##### Task inputs

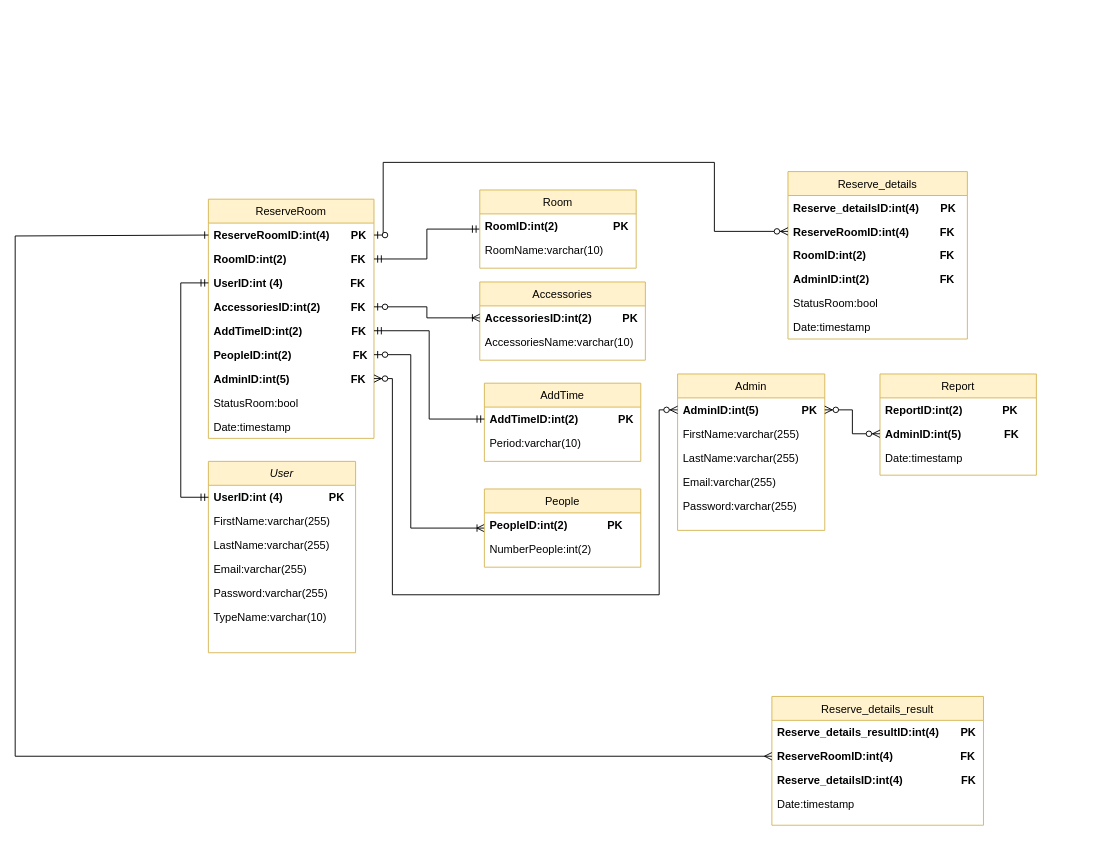
Earlier version of the draw.io diagram Untitled Diagram.drawio (KawwalinJaiphet/AAA). Source tidied: cells renumbered, new cells numbered last; positions are measured from the earlier drawing's top-left corner, leaving out a move shared by most shapes. Both pictures are drawn from the tidied source at 92%, with x=0, y=0 at pixel (15, 162).
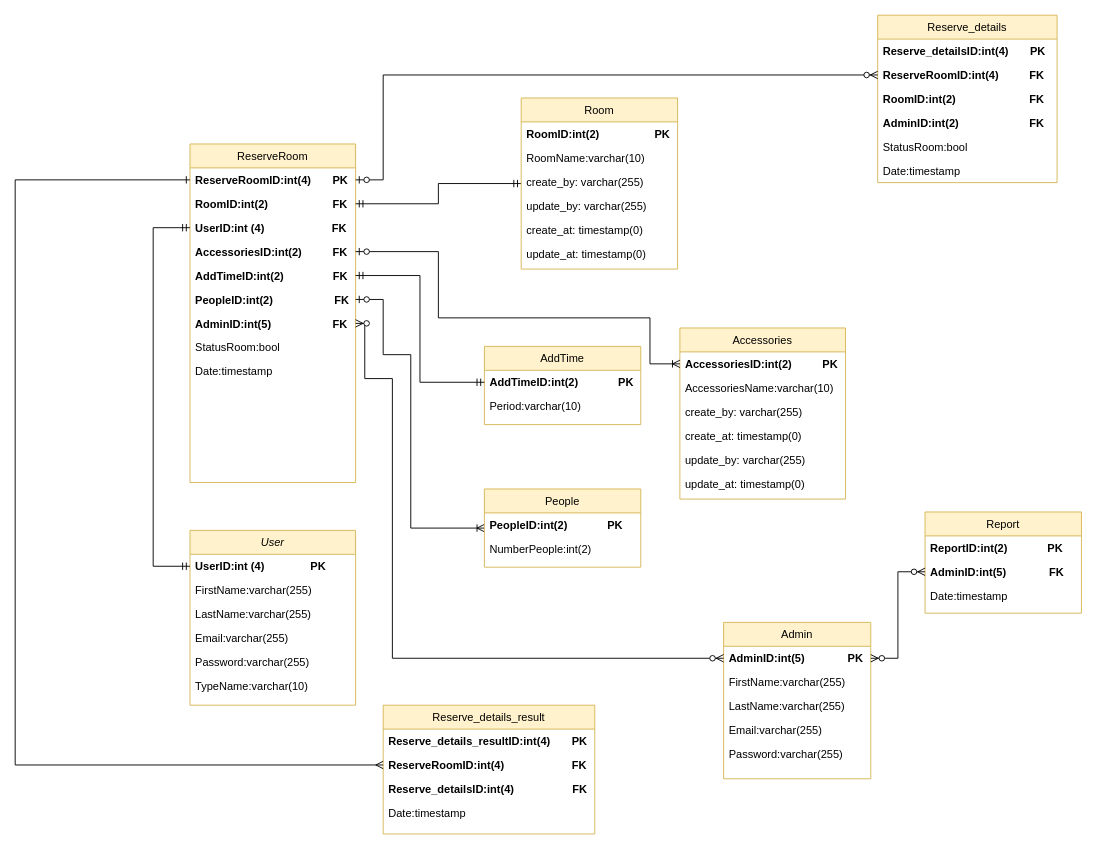
The same diagram, later.

The change refers to these unchanged cells:
```xml
<mxCell id="10" value="AdminID:int(5)              PK" style="text;align=left;verticalAlign=top;spacingLeft=4;spacingRight=4;overflow=hidden;points=[[0,0.5],[1,0.5]];portConstraint=eastwest;fontStyle=1;" parent="9" vertex="1">
  <mxGeometry y="26" width="160" height="26" as="geometry" />
</mxCell>
<mxCell id="16" value="ReserveRoomID:int(4)       PK" style="text;align=left;verticalAlign=top;spacingLeft=4;spacingRight=4;overflow=hidden;points=[[0,0.5],[1,0.5]];portConstraint=eastwest;fontStyle=1;" parent="15" vertex="1">
  <mxGeometry y="26" width="180" height="26" as="geometry" />
</mxCell>
<mxCell id="18" value="UserID:int (4)                      FK" style="text;align=left;verticalAlign=top;spacingLeft=4;spacingRight=4;overflow=hidden;points=[[0,0.5],[1,0.5]];portConstraint=eastwest;fontStyle=1;" parent="15" vertex="1">
  <mxGeometry y="78" width="180" height="26" as="geometry" />
</mxCell>
<mxCell id="19" value="AccessoriesID:int(2)          FK" style="text;align=left;verticalAlign=top;spacingLeft=4;spacingRight=4;overflow=hidden;points=[[0,0.5],[1,0.5]];portConstraint=eastwest;fontStyle=1;" parent="15" vertex="1">
  <mxGeometry y="104" width="180" height="26" as="geometry" />
</mxCell>
<mxCell id="21" value="PeopleID:int(2)                    FK" style="text;align=left;verticalAlign=top;spacingLeft=4;spacingRight=4;overflow=hidden;points=[[0,0.5],[1,0.5]];portConstraint=eastwest;fontStyle=1;" parent="15" vertex="1">
  <mxGeometry y="156" width="180" height="26" as="geometry" />
</mxCell>
<mxCell id="22" value="AdminID:int(5)                    FK" style="text;align=left;verticalAlign=top;spacingLeft=4;spacingRight=4;overflow=hidden;points=[[0,0.5],[1,0.5]];portConstraint=eastwest;fontStyle=1;" parent="15" vertex="1">
  <mxGeometry y="182" width="180" height="26" as="geometry" />
</mxCell>
<mxCell id="30" value="AccessoriesID:int(2)          PK" style="text;align=left;verticalAlign=top;spacingLeft=4;spacingRight=4;overflow=hidden;points=[[0,0.5],[1,0.5]];portConstraint=eastwest;fontStyle=1;" parent="29" vertex="1">
  <mxGeometry y="26" width="180" height="26" as="geometry" />
</mxCell>
<mxCell id="36" value="People" style="swimlane;fontStyle=0;align=center;verticalAlign=top;horizontal=1;startSize=26;rounded=0;shadow=0;strokeWidth=1;fillColor=#fff2cc;strokeColor=#d6b656;" parent="1" vertex="1">
  <mxGeometry x="510" y="355" width="170" height="85" as="geometry" />
</mxCell>
<mxCell id="41" value="ReserveRoomID:int(4)          FK" style="text;align=left;verticalAlign=top;spacingLeft=4;spacingRight=4;overflow=hidden;points=[[0,0.5],[1,0.5]];portConstraint=eastwest;fontStyle=1;" parent="39" vertex="1">
  <mxGeometry y="52" width="195" height="26" as="geometry" />
</mxCell>
<mxCell id="48" value="ReserveRoomID:int(4)                      FK" style="text;align=left;verticalAlign=top;spacingLeft=4;spacingRight=4;overflow=hidden;points=[[0,0.5],[1,0.5]];portConstraint=eastwest;fontStyle=1;" parent="46" vertex="1">
  <mxGeometry y="52" width="230" height="26" as="geometry" />
</mxCell>
```

What changed in the source:
```diff
@@
     <mxCell id="2" value="User" style="swimlane;fontStyle=2;align=center;verticalAlign=top;horizontal=1;startSize=26;rounded=0;shadow=0;strokeWidth=1;fillColor=#fff2cc;strokeColor=#d6b656;" parent="1" vertex="1">
-      <mxGeometry x="210" y="325" width="160" height="208" as="geometry" />
+      <mxGeometry x="190" y="400" width="180" height="190" as="geometry" />
     </mxCell>
     <mxCell id="3" value="UserID:int (4)               PK" style="text;align=left;verticalAlign=top;spacingLeft=4;spacingRight=4;overflow=hidden;points=[[0,0.5],[1,0.5]];portConstraint=eastwest;fontStyle=1;" parent="2" vertex="1">
-      <mxGeometry y="26" width="160" height="26" as="geometry" />
+      <mxGeometry y="26" width="180" height="26" as="geometry" />
     </mxCell>
     <mxCell id="4" value="FirstName:varchar(255)" style="text;align=left;verticalAlign=top;spacingLeft=4;spacingRight=4;overflow=hidden;rounded=0;shadow=0;html=0;" parent="2" vertex="1">
-      <mxGeometry y="52" width="160" height="26" as="geometry" />
+      <mxGeometry y="52" width="180" height="26" as="geometry" />
     </mxCell>
     <mxCell id="5" value="LastName:varchar(255)" style="text;align=left;verticalAlign=top;spacingLeft=4;spacingRight=4;overflow=hidden;rounded=0;shadow=0;html=0;" parent="2" vertex="1">
-      <mxGeometry y="78" width="160" height="26" as="geometry" />
+      <mxGeometry y="78" width="180" height="26" as="geometry" />
     </mxCell>
     <mxCell id="6" value="Email:varchar(255)" style="text;align=left;verticalAlign=top;spacingLeft=4;spacingRight=4;overflow=hidden;rounded=0;shadow=0;html=0;" parent="2" vertex="1">
-      <mxGeometry y="104" width="160" height="26" as="geometry" />
+      <mxGeometry y="104" width="180" height="26" as="geometry" />
     </mxCell>
     <mxCell id="7" value="Password:varchar(255)" style="text;align=left;verticalAlign=top;spacingLeft=4;spacingRight=4;overflow=hidden;rounded=0;shadow=0;html=0;" parent="2" vertex="1">
-      <mxGeometry y="130" width="160" height="26" as="geometry" />
+      <mxGeometry y="130" width="180" height="26" as="geometry" />
     </mxCell>
     <mxCell id="8" value="TypeName:varchar(10)" style="text;align=left;verticalAlign=top;spacingLeft=4;spacingRight=4;overflow=hidden;rounded=0;shadow=0;html=0;" parent="2" vertex="1">
-      <mxGeometry y="156" width="160" height="26" as="geometry" />
+      <mxGeometry y="156" width="180" height="26" as="geometry" />
     </mxCell>
     <mxCell id="9" value="Admin" style="swimlane;fontStyle=0;align=center;verticalAlign=top;horizontal=1;startSize=26;rounded=0;shadow=0;strokeWidth=1;fillColor=#fff2cc;strokeColor=#d6b656;" parent="1" vertex="1">
-      <mxGeometry x="720" y="230" width="160" height="170" as="geometry" />
+      <mxGeometry x="770" y="500" width="160" height="170" as="geometry" />
     </mxCell>
@@
     <mxCell id="15" value="ReserveRoom" style="swimlane;fontStyle=0;align=center;verticalAlign=top;horizontal=1;startSize=26;rounded=0;shadow=0;strokeWidth=1;fillColor=#fff2cc;strokeColor=#d6b656;" parent="1" vertex="1">
-      <mxGeometry x="210" y="40" width="180" height="260" as="geometry" />
+      <mxGeometry x="190" y="-20" width="180" height="368" as="geometry" />
     </mxCell>
@@
     <mxCell id="26" value="Room" style="swimlane;fontStyle=0;align=center;verticalAlign=top;horizontal=1;startSize=26;rounded=0;shadow=0;strokeWidth=1;fillColor=#fff2cc;strokeColor=#d6b656;" parent="1" vertex="1">
-      <mxGeometry x="505" y="30" width="170" height="85" as="geometry" />
+      <mxGeometry x="550" y="-70" width="170" height="186" as="geometry" />
     </mxCell>
@@
+    <mxCell id="62" value="create_by: varchar(255)" style="text;strokeColor=none;fillColor=none;align=left;verticalAlign=top;spacingLeft=4;spacingRight=4;overflow=hidden;" parent="26" vertex="1">
+      <mxGeometry y="78" width="170" height="26" as="geometry" />
+    </mxCell>
+    <mxCell id="63" value="update_by: varchar(255)" style="text;strokeColor=none;fillColor=none;align=left;verticalAlign=top;spacingLeft=4;spacingRight=4;overflow=hidden;" parent="26" vertex="1">
+      <mxGeometry y="104" width="170" height="26" as="geometry" />
+    </mxCell>
+    <mxCell id="64" value="create_at: timestamp(0)" style="text;strokeColor=none;fillColor=none;align=left;verticalAlign=top;spacingLeft=4;spacingRight=4;overflow=hidden;" parent="26" vertex="1">
+      <mxGeometry y="130" width="170" height="26" as="geometry" />
+    </mxCell>
+    <mxCell id="65" value="update_at: timestamp(0)" style="text;strokeColor=none;fillColor=none;align=left;verticalAlign=top;spacingLeft=4;spacingRight=4;overflow=hidden;" parent="26" vertex="1">
+      <mxGeometry y="156" width="170" height="30" as="geometry" />
+    </mxCell>
     <mxCell id="29" value="Accessories" style="swimlane;fontStyle=0;align=center;verticalAlign=top;horizontal=1;startSize=26;rounded=0;shadow=0;strokeWidth=1;fillColor=#fff2cc;strokeColor=#d6b656;" parent="1" vertex="1">
-      <mxGeometry x="505" y="130" width="180" height="85" as="geometry" />
+      <mxGeometry x="722.5" y="180" width="180" height="186" as="geometry" />
     </mxCell>
@@
+    <mxCell id="66" value="create_by: varchar(255)" style="text;strokeColor=none;fillColor=none;align=left;verticalAlign=top;spacingLeft=4;spacingRight=4;overflow=hidden;" parent="29" vertex="1">
+      <mxGeometry y="78" width="180" height="26" as="geometry" />
+    </mxCell>
+    <mxCell id="67" value="create_at: timestamp(0)" style="text;strokeColor=none;fillColor=none;align=left;verticalAlign=top;spacingLeft=4;spacingRight=4;overflow=hidden;" parent="29" vertex="1">
+      <mxGeometry y="104" width="180" height="26" as="geometry" />
+    </mxCell>
+    <mxCell id="68" value="update_by: varchar(255)" style="text;strokeColor=none;fillColor=none;align=left;verticalAlign=top;spacingLeft=4;spacingRight=4;overflow=hidden;" parent="29" vertex="1">
+      <mxGeometry y="130" width="180" height="26" as="geometry" />
+    </mxCell>
+    <mxCell id="69" value="update_at: timestamp(0)" style="text;strokeColor=none;fillColor=none;align=left;verticalAlign=top;spacingLeft=4;spacingRight=4;overflow=hidden;" parent="29" vertex="1">
+      <mxGeometry y="156" width="180" height="30" as="geometry" />
+    </mxCell>
     <mxCell id="32" value="AddTime" style="swimlane;fontStyle=0;align=center;verticalAlign=top;horizontal=1;startSize=26;rounded=0;shadow=0;strokeWidth=1;fillColor=#fff2cc;strokeColor=#d6b656;" parent="1" vertex="1">
-      <mxGeometry x="510" y="240" width="170" height="85" as="geometry" />
+      <mxGeometry x="510" y="200" width="170" height="85" as="geometry" />
     </mxCell>
@@
     <mxCell id="35" style="edgeStyle=orthogonalEdgeStyle;rounded=0;jettySize=auto;html=1;entryX=1;entryY=0.5;entryDx=0;entryDy=0;startArrow=ERoneToMany;startFill=0;endArrow=ERzeroToOne;endFill=1;" parent="1" edge="1" source="36" target="21">
       <mxGeometry relative="1" as="geometry">
         <Array as="points">
-          <mxPoint x="430" y="397" />
+          <mxPoint x="430" y="398" />
           <mxPoint x="430" y="209" />
+          <mxPoint x="400" y="209" />
+          <mxPoint x="400" y="149" />
         </Array>
       </mxGeometry>
     </mxCell>
@@
     <mxCell id="39" value="Reserve_details" style="swimlane;fontStyle=0;align=center;verticalAlign=top;horizontal=1;startSize=26;rounded=0;shadow=0;strokeWidth=1;fillColor=#fff2cc;strokeColor=#d6b656;" parent="1" vertex="1">
-      <mxGeometry x="840" y="10" width="195" height="182" as="geometry" />
+      <mxGeometry x="937.5" y="-160" width="195" height="182" as="geometry" />
     </mxCell>
@@
     <mxCell id="46" value="Reserve_details_result" style="swimlane;fontStyle=0;align=center;verticalAlign=top;horizontal=1;startSize=26;rounded=0;shadow=0;strokeWidth=1;fillColor=#fff2cc;strokeColor=#d6b656;" parent="1" vertex="1">
-      <mxGeometry x="822.5" y="580.5" width="230" height="140" as="geometry" />
+      <mxGeometry x="400" y="590" width="230" height="140" as="geometry" />
     </mxCell>
@@
     <mxCell id="51" value="Report" style="swimlane;fontStyle=0;align=center;verticalAlign=top;horizontal=1;startSize=26;rounded=0;shadow=0;strokeWidth=1;fillColor=#fff2cc;strokeColor=#d6b656;" parent="1" vertex="1">
-      <mxGeometry x="940" y="230" width="170" height="110" as="geometry" />
+      <mxGeometry x="989" y="380" width="170" height="110" as="geometry" />
     </mxCell>
@@
     <mxCell id="55" style="edgeStyle=orthogonalEdgeStyle;rounded=0;jettySize=auto;html=1;entryX=0;entryY=0.5;entryDx=0;entryDy=0;startArrow=ERmandOne;startFill=0;endArrow=ERmandOne;endFill=0;exitX=0;exitY=0.5;exitDx=0;exitDy=0;" parent="1" edge="1" source="3" target="18">
       <mxGeometry relative="1" as="geometry">
         <Array as="points">
-          <mxPoint x="180" y="364" />
-          <mxPoint x="180" y="131" />
+          <mxPoint x="150" y="439" />
+          <mxPoint x="150" y="71" />
         </Array>
       </mxGeometry>
     </mxCell>
     <mxCell id="56" style="edgeStyle=orthogonalEdgeStyle;rounded=0;jettySize=auto;html=1;entryX=1;entryY=0.5;entryDx=0;entryDy=0;startArrow=ERoneToMany;startFill=0;endArrow=ERzeroToOne;endFill=1;" parent="1" edge="1" source="30" target="19">
-      <mxGeometry relative="1" as="geometry" />
+      <mxGeometry relative="1" as="geometry">
+        <Array as="points">
+          <mxPoint x="690" y="219" />
+          <mxPoint x="690" y="169" />
+          <mxPoint x="460" y="169" />
+          <mxPoint x="460" y="97" />
+        </Array>
+      </mxGeometry>
     </mxCell>
@@
     <mxCell id="58" style="edgeStyle=orthogonalEdgeStyle;rounded=0;jettySize=auto;html=1;entryX=0;entryY=0.5;entryDx=0;entryDy=0;endArrow=ERzeroToMany;endFill=1;startArrow=ERzeroToOne;startFill=1;" parent="1" edge="1" source="16" target="41">
       <mxGeometry relative="1" as="geometry">
         <Array as="points">
-          <mxPoint x="400" y="79" />
-          <mxPoint x="400" />
-          <mxPoint x="760" />
-          <mxPoint x="760" y="75" />
+          <mxPoint x="400" y="19" />
+          <mxPoint x="400" y="-95" />
         </Array>
       </mxGeometry>
     </mxCell>
     <mxCell id="59" style="edgeStyle=orthogonalEdgeStyle;rounded=0;jettySize=auto;html=1;entryX=1;entryY=0.5;entryDx=0;entryDy=0;exitX=0;exitY=0.5;exitDx=0;exitDy=0;startArrow=ERzeroToMany;startFill=1;endArrow=ERzeroToMany;endFill=1;" parent="1" edge="1" source="10" target="22">
       <mxGeometry relative="1" as="geometry">
         <Array as="points">
-          <mxPoint x="700" y="269" />
-          <mxPoint x="700" y="470" />
-          <mxPoint x="410" y="470" />
+          <mxPoint x="410" y="539" />
           <mxPoint x="410" y="235" />
+          <mxPoint x="380" y="235" />
+          <mxPoint x="380" y="175" />
         </Array>
       </mxGeometry>
     </mxCell>
     <mxCell id="60" style="edgeStyle=orthogonalEdgeStyle;rounded=0;jettySize=auto;html=1;entryX=0;entryY=0.5;entryDx=0;entryDy=0;exitX=0;exitY=0.5;exitDx=0;exitDy=0;startArrow=ERone;startFill=0;endArrow=ERmany;endFill=0;" parent="1" edge="1" source="16" target="48">
       <mxGeometry relative="1" as="geometry">
         <Array as="points">
-          <mxPoint y="80" />
-          <mxPoint y="646" />
+          <mxPoint y="19" />
+          <mxPoint y="655" />
         </Array>
       </mxGeometry>
     </mxCell>
```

##########

Assignment:
Each line in the material above that mentions the word "diagram" must be copied.

Task answer:
Earlier version of the draw.io diagram Untitled Diagram.drawio (KawwalinJaiphet/AAA). Source tidied: cells renumbered, new cells numbered last; positions are measured from the earlier drawing's top-left corner, leaving out a move shared by most shapes. Both pictures are drawn from the tidied source at 92%, with x=0, y=0 at pixel (15, 162).
The same diagram, later.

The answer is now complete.